>See also: How digital technology is transforming the airport

In airport terminals today, automation services such as self bag drop machines and passport gates are increasingly familiar, and biometrics is further reducing routine agent involvement. This is the vision of the ‘seamless passenger journey’.

For now, services remain relatively high friction. The passenger needs to stop to present travel documentation for the machines to read. The longer-term vision for seamless journey has the traveller proceed friction-free through process stages. Cameras mounted in discreet locations provide authentication with no need to stop or show documents. The passenger will have enrolled their facial biometric, which is recaptured and verified as the passenger walks. Only those with process exceptions receive assistance.

Blockchain to manage identity

The seamless vision relies on the continued evolution and exploitation of multiple technologies – biometrics, voice recognition, autonomous vehicles, smart data. But these aren’t necessarily the greatest challenges.

Face-on-the-move biometric camera recognition is improving rapidly and is widely expected to be perfectible. Optimists see autonomous vehicles on the road by early next decade and airports including Heathrow and Gatwick are already trialling operational airside routes. DfT-approved baggage pickup services are available now, albeit manually processed. Where many question marks and concerns exist is in how to securely manage identity, and GDPR is making this yet higher priority. This is where blockchain comes in, implementing the concept of ‘self sovereign identify’.

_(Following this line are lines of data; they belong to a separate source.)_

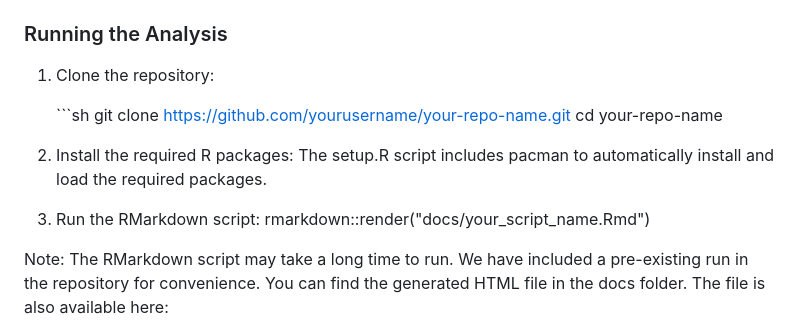
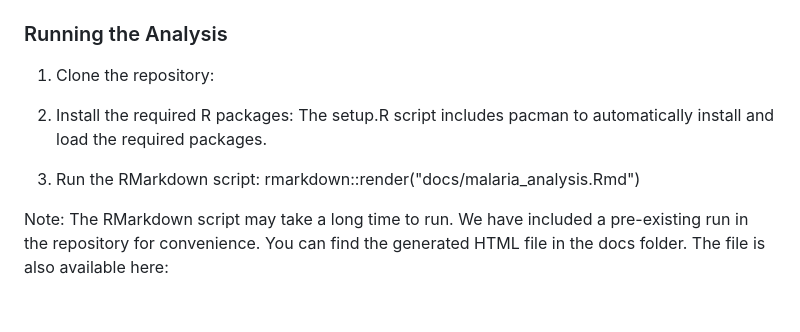
Before and after one commit to patrickgtwalker/W_Kenya_ANC_fitting, a Markdown page: README.md, the part around the change. Rendered like a GitHub page; blank space fills up the shorter version.

```diff
--- a/README.md
+++ b/README.md
@@ -78,15 +78,11 @@ alone to highlight the added value of ANC data.
 
 1.  Clone the repository:
 
-    \`\`\`sh git clone
-    <https://github.com/yourusername/your-repo-name.git> cd
-    your-repo-name
-
 2.  Install the required R packages: The setup.R script includes pacman
     to automatically install and load the required packages.
 
 3.  Run the RMarkdown script:
-    rmarkdown::render("docs/your_script_name.Rmd")
+    rmarkdown::render("docs/malaria_analysis.Rmd")
 
 Note: The RMarkdown script may take a long time to run. We have included
 a pre-existing run in the repository for convenience. You can find the
```
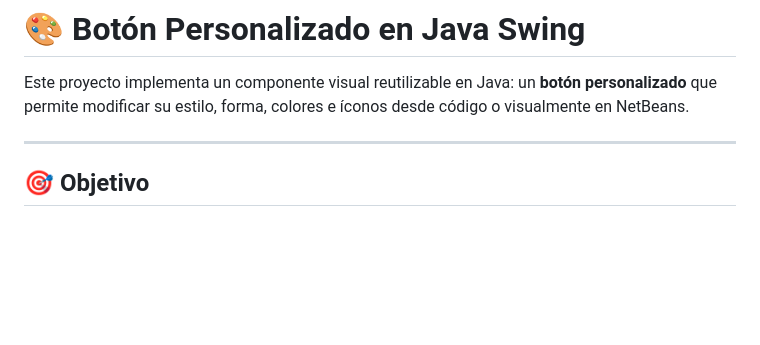
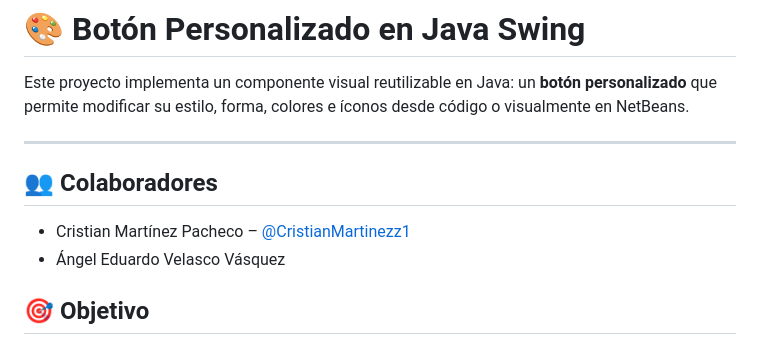
Before and after one commit to CristianMartinezz1/Boton-Personalizado-en-Java, a Markdown page: README.md, the part around the change. Drawn GitHub-style; blank space fills up the shorter version.

```diff
--- a/README.md
+++ b/README.md
@@ -3,6 +3,12 @@
 Este proyecto implementa un componente visual reutilizable en Java: un **botón personalizado** que permite modificar su estilo, forma, colores e íconos desde código o visualmente en NetBeans.
 
 ---
+
+## 👥 Colaboradores
+
+- Cristian Martínez Pacheco – [@CristianMartinezz1](https://github.com/CristianMartinezz1)
+- Ángel Eduardo Velasco Vásquez
+
 
 ## 🎯 Objetivo
 
```
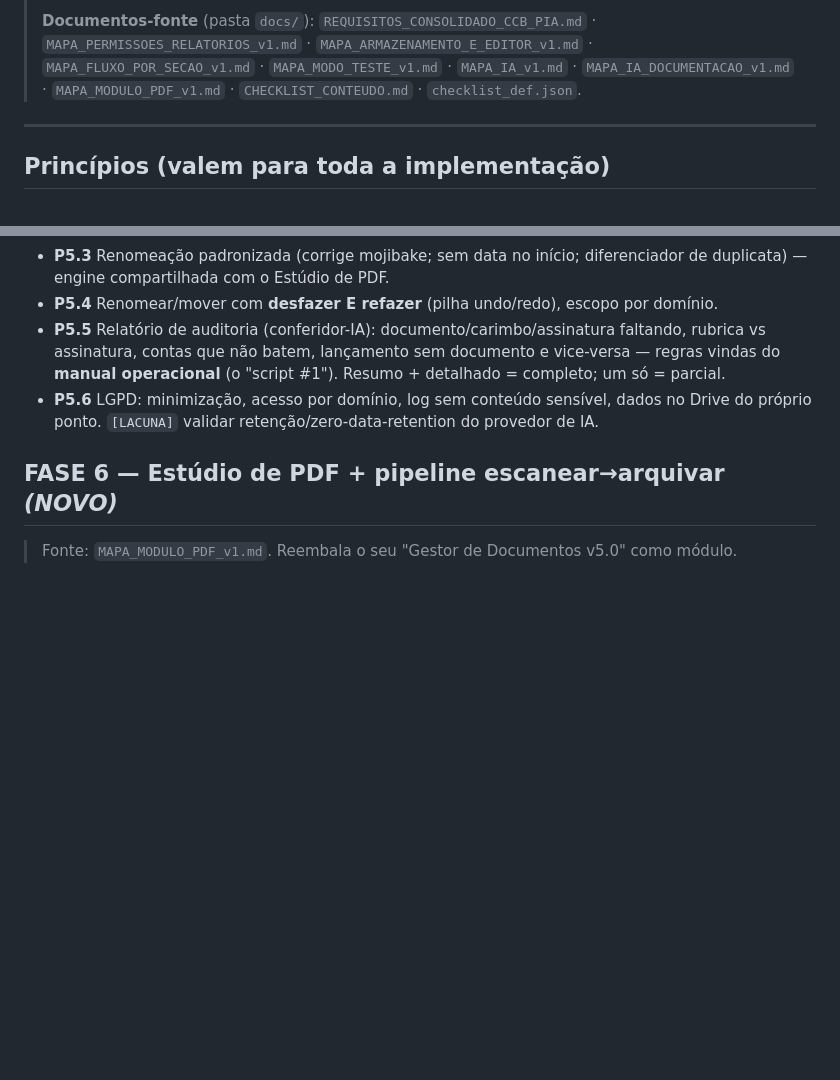
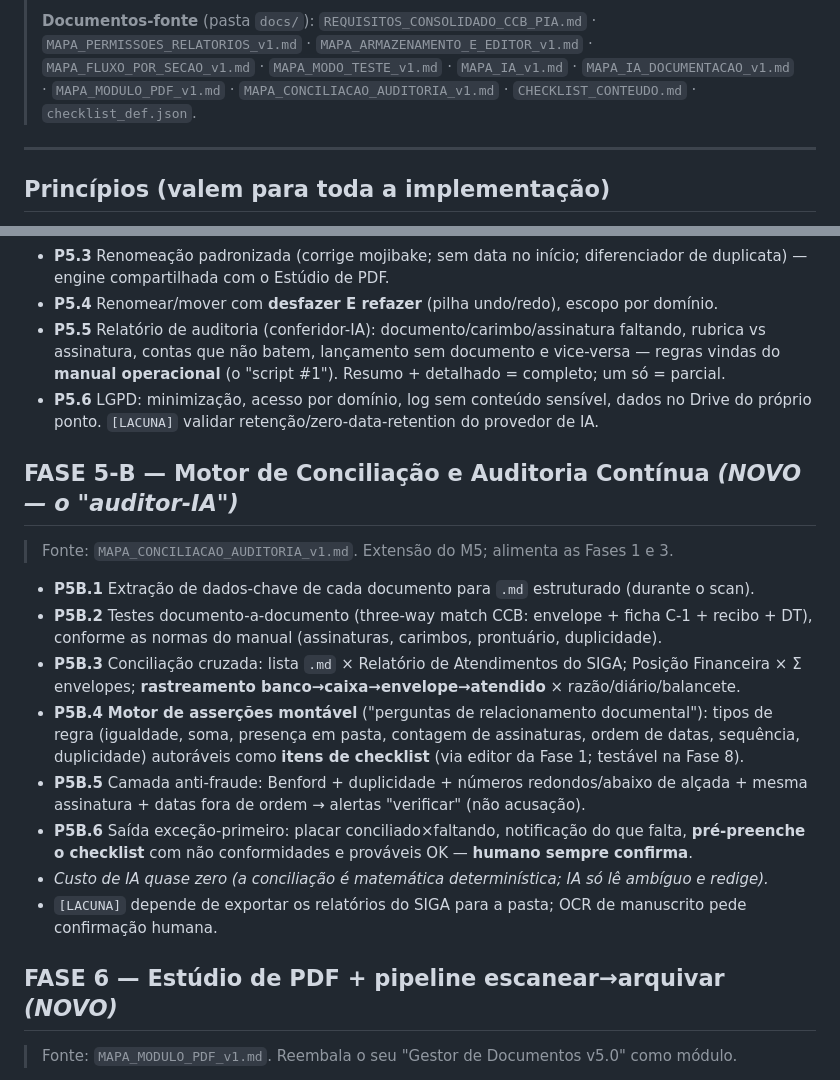
Before and after one commit to taynaves/ccb-pia-compliance, a Markdown page: docs/PLANO_MESTRE_IMPLEMENTACAO_v1.md, 2 parts joined by grey strips. Drawn GitHub-style; blank space fills up the shorter version.

```diff
--- a/docs/PLANO_MESTRE_IMPLEMENTACAO_v1.md
+++ b/docs/PLANO_MESTRE_IMPLEMENTACAO_v1.md
@@ -14,8 +14,8 @@
 > **Documentos-fonte** (pasta `docs/`): `REQUISITOS_CONSOLIDADO_CCB_PIA.md` ·
 > `MAPA_PERMISSOES_RELATORIOS_v1.md` · `MAPA_ARMAZENAMENTO_E_EDITOR_v1.md` ·
 > `MAPA_FLUXO_POR_SECAO_v1.md` · `MAPA_MODO_TESTE_v1.md` · `MAPA_IA_v1.md` ·
-> `MAPA_IA_DOCUMENTACAO_v1.md` · `MAPA_MODULO_PDF_v1.md` · `CHECKLIST_CONTEUDO.md` ·
-> `checklist_def.json`.
+> `MAPA_IA_DOCUMENTACAO_v1.md` · `MAPA_MODULO_PDF_v1.md` · `MAPA_CONCILIACAO_AUDITORIA_v1.md` ·
+> `CHECKLIST_CONTEUDO.md` · `checklist_def.json`.
 
 ---
 
@@ -124,6 +127,24 @@ graph TD
 - **P5.6** LGPD: minimização, acesso por domínio, log sem conteúdo sensível, dados no Drive do
   próprio ponto. `[LACUNA]` validar retenção/zero-data-retention do provedor de IA.
 
+## FASE 5-B — Motor de Conciliação e Auditoria Contínua  *(NOVO — o "auditor-IA")*
+> Fonte: `MAPA_CONCILIACAO_AUDITORIA_v1.md`. Extensão do M5; alimenta as Fases 1 e 3.
+- **P5B.1** Extração de dados-chave de cada documento para `.md` estruturado (durante o scan).
+- **P5B.2** Testes documento-a-documento (three-way match CCB: envelope + ficha C-1 + recibo +
+  DT), conforme as normas do manual (assinaturas, carimbos, prontuário, duplicidade).
+- **P5B.3** Conciliação cruzada: lista `.md` × Relatório de Atendimentos do SIGA; Posição
+  Financeira × Σ envelopes; **rastreamento banco→caixa→envelope→atendido** × razão/diário/balancete.
+- **P5B.4** **Motor de asserções montável** ("perguntas de relacionamento documental"): tipos de
+  regra (igualdade, soma, presença em pasta, contagem de assinaturas, ordem de datas, sequência,
+  duplicidade) autoráveis como **itens de checklist** (via editor da Fase 1; testável na Fase 8).
+- **P5B.5** Camada anti-fraude: Benford + duplicidade + números redondos/abaixo de alçada + mesma
+  assinatura + datas fora de ordem → alertas "verificar" (não acusação).
+- **P5B.6** Saída exceção-primeiro: placar conciliado×faltando, notificação do que falta,
+  **pré-preenche o checklist** com não conformidades e prováveis OK — **humano sempre confirma**.
+- *Custo de IA quase zero (a conciliação é matemática determinística; IA só lê ambíguo e redige).*
+- `[LACUNA]` depende de exportar os relatórios do SIGA para a pasta; OCR de manuscrito pede
+  confirmação humana.
+
 ## FASE 6 — Estúdio de PDF + pipeline escanear→arquivar  *(NOVO)*
 > Fonte: `MAPA_MODULO_PDF_v1.md`. Reembala o seu "Gestor de Documentos v5.0" como módulo.
 - **P6.1** UI tarefa-primeiro (Juntar, Dividir, Converter, Comprimir, Imagem→PDF) + **modo
```
Also changed, not shown: other parts of docs/PLANO_MESTRE_IMPLEMENTACAO_v1.md (+3 -0 lines), docs/MAPA_CONCILIACAO_AUDITORIA_v1.md (added, +217 -0 lines).
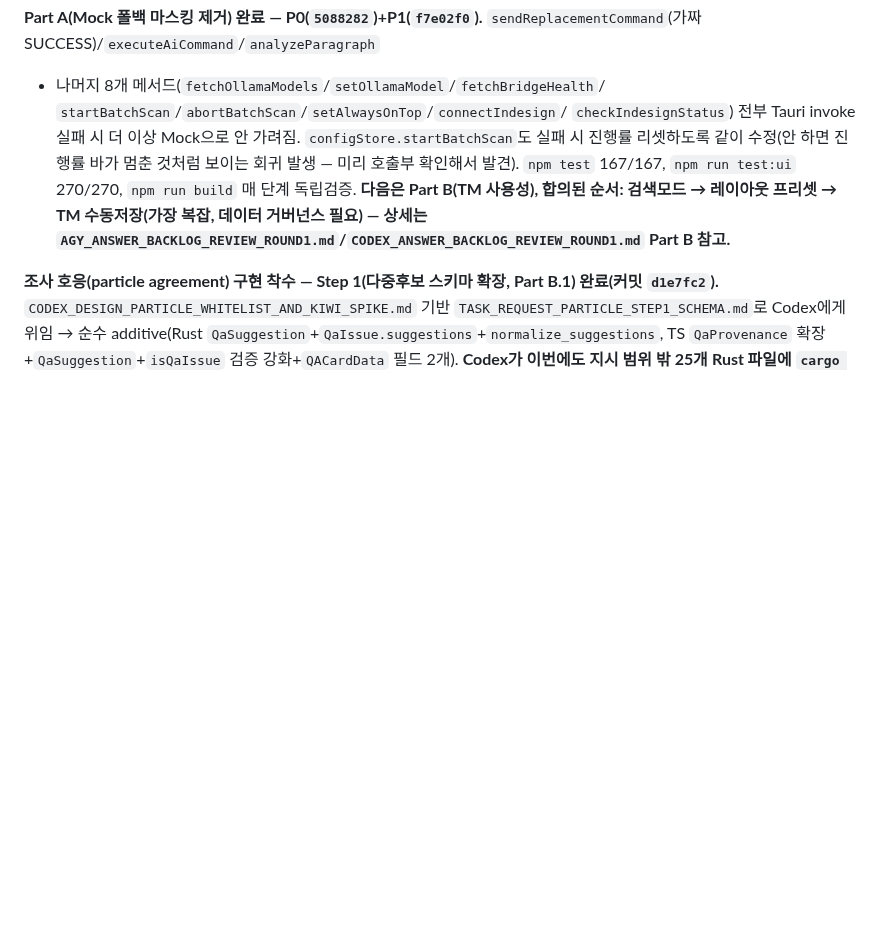
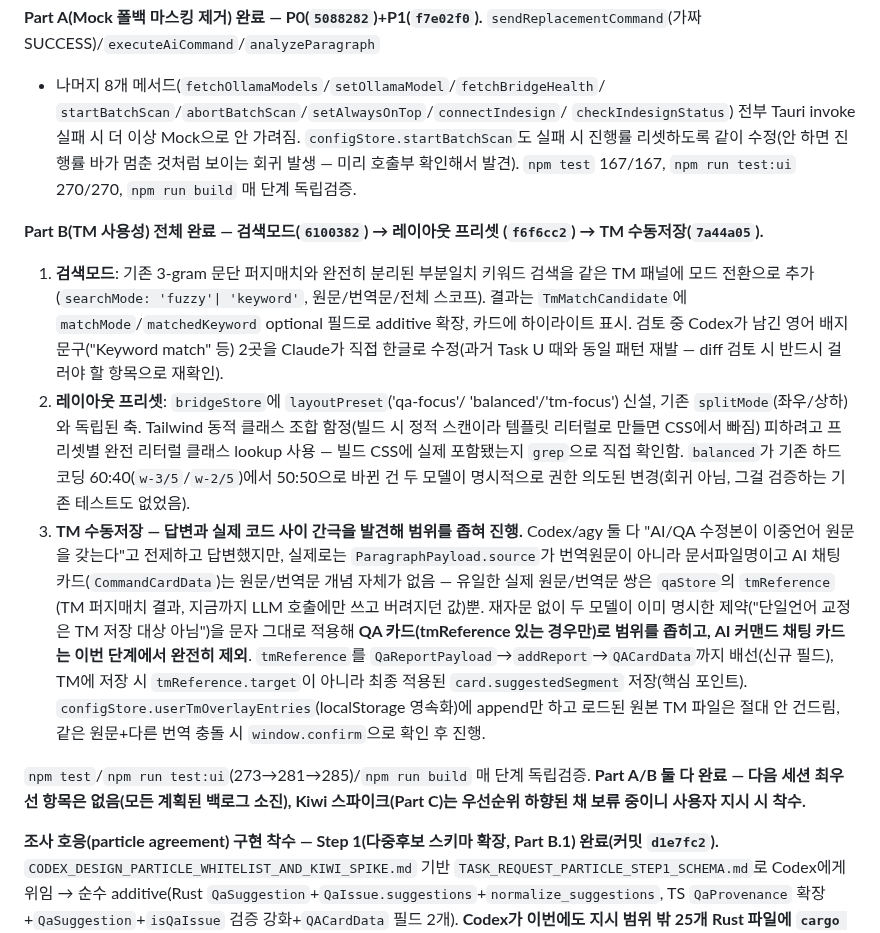
Before and after one commit to gulpe315/smartLinter, a Markdown page: ORCHESTRATOR_STATUS.md, the part around the change. GitHub-like rendering; blank space fills up the shorter version.

Commit message:
Update handoff: Part B (TM usability) fully complete, backlog cleared

```diff
--- a/ORCHESTRATOR_STATUS.md
+++ b/ORCHESTRATOR_STATUS.md
@@ -11,10 +11,43 @@
 `configStore.startBatchScan`도 실패 시 진행률 리셋하도록 같이 수정(안 하면
 진행률 바가 멈춘 것처럼 보이는 회귀 발생 — 미리 호출부 확인해서 발견).
 `npm test` 167/167, `npm run test:ui` 270/270, `npm run build` 매 단계
-독립검증. **다음은 Part B(TM 사용성), 합의된 순서: 검색모드 → 레이아웃
-프리셋 → TM 수동저장(가장 복잡, 데이터 거버넌스 필요) — 상세는
-`AGY_ANSWER_BACKLOG_REVIEW_ROUND1.md`/`CODEX_ANSWER_BACKLOG_REVIEW_ROUND1.md`
-Part B 참고.**
+독립검증.
+
+**Part B(TM 사용성) 전체 완료 — 검색모드(`6100382`) → 레이아웃 프리셋
+(`f6f6cc2`) → TM 수동저장(`7a44a05`).**
+1. **검색모드**: 기존 3-gram 문단 퍼지매치와 완전히 분리된 부분일치
+   키워드 검색을 같은 TM 패널에 모드 전환으로 추가(`searchMode: 'fuzzy'|
+   'keyword'`, 원문/번역문/전체 스코프). 결과는 `TmMatchCandidate`에
+   `matchMode`/`matchedKeyword` optional 필드로 additive 확장, 카드에
+   하이라이트 표시. 검토 중 Codex가 남긴 영어 배지 문구("Keyword match" 등)
+   2곳을 Claude가 직접 한글로 수정(과거 Task U 때와 동일 패턴 재발 — diff
+   검토 시 반드시 걸러야 할 항목으로 재확인).
+2. **레이아웃 프리셋**: `bridgeStore`에 `layoutPreset`('qa-focus'/
+   'balanced'/'tm-focus') 신설, 기존 `splitMode`(좌우/상하)와 독립된 축.
+   Tailwind 동적 클래스 조합 함정(빌드 시 정적 스캔이라 템플릿 리터럴로
+   만들면 CSS에서 빠짐) 피하려고 프리셋별 완전 리터럴 클래스 lookup 사용
+   — 빌드 CSS에 실제 포함됐는지 `grep`으로 직접 확인함. `balanced`가
+   기존 하드코딩 60:40(`w-3/5`/`w-2/5`)에서 50:50으로 바뀐 건 두 모델이
+   명시적으로 권한 의도된 변경(회귀 아님, 그걸 검증하는 기존 테스트도 없었음).
+3. **TM 수동저장 — 답변과 실제 코드 사이 간극을 발견해 범위를 좁혀 진행.**
+   Codex/agy 둘 다 "AI/QA 수정본이 이중언어 원문을 갖는다"고 전제하고
+   답변했지만, 실제로는 `ParagraphPayload.source`가 번역원문이 아니라
+   문서파일명이고 AI 채팅 카드(`CommandCardData`)는 원문/번역문 개념
+   자체가 없음 — 유일한 실제 원문/번역문 쌍은 `qaStore`의 `tmReference`
+   (TM 퍼지매치 결과, 지금까지 LLM 호출에만 쓰고 버려지던 값)뿐. 재자문
+   없이 두 모델이 이미 명시한 제약("단일언어 교정은 TM 저장 대상 아님")을
+   문자 그대로 적용해 **QA 카드(tmReference 있는 경우만)로 범위를 좁히고,
+   AI 커맨드 채팅 카드는 이번 단계에서 완전히 제외**. `tmReference`를
+   `QaReportPayload`→`addReport`→`QACardData`까지 배선(신규 필드), TM에
+   저장 시 `tmReference.target`이 아니라 최종 적용된 `card.suggestedSegment`
+   저장(핵심 포인트). `configStore.userTmOverlayEntries`(localStorage
+   영속화)에 append만 하고 로드된 원본 TM 파일은 절대 안 건드림, 같은
+   원문+다른 번역 충돌 시 `window.confirm`으로 확인 후 진행.
+
+`npm test`/`npm run test:ui`(273→281→285)/`npm run build` 매 단계
+독립검증. **Part A/B 둘 다 완료 — 다음 세션 최우선 항목은 없음(모든
+계획된 백로그 소진), Kiwi 스파이크(Part C)는 우선순위 하향된 채 보류
+중이니 사용자 지시 시 착수.**
 
 **조사 호응(particle agreement) 구현 착수 — Step 1(다중후보 스키마 확장, Part B.1)
 완료(커밋 `d1e7fc2`).** `CODEX_DESIGN_PARTICLE_WHITELIST_AND_KIWI_SPIKE.md` 기반
```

>See also: How technology will change your travel experience

Blockchain’s replicated ledgers, shared and synchronised among multiple independent parties, are a strong fit for the seamless journey. Blockchain is inherently secure and more secure still with self sovereign: individuals own their identity and assert it temporarily. What would be stored on the blockchain is not personal identity data, but the authorisation for a given verified data subject to conduct specific activity. An individual biometrically enrols into the system. Whilst walking through immigration, for example, cameras pick out faces and match them. Where a match is found a blockchain record confirms the passenger holds a verified passport. Non matches lead to agent intervention. This particular use case is already under development.

The ultimate end goal, however, belongs to no one organisation, or sector. No one airport, hotel chain, retailer or transport organisation can deliver these services alone. Global standards, industry collaboration and government legislation need to combine to allow service providers to exploit technological innovation to create interoperable propositions. Sector organisations become consumers and augmenters of a global capability, not its architect. But the greater the need for organisations to collaborate, with complex transactions representing legal, monetary and identity function as seamless needs, the greater the applicability of blockchain.

Whatever the challenges, the story has begun and it’s being driven enthusiastically by airports internationally today.


Sourced from Don Grose, Managing Integration Architect, Capgemini.

Related Topics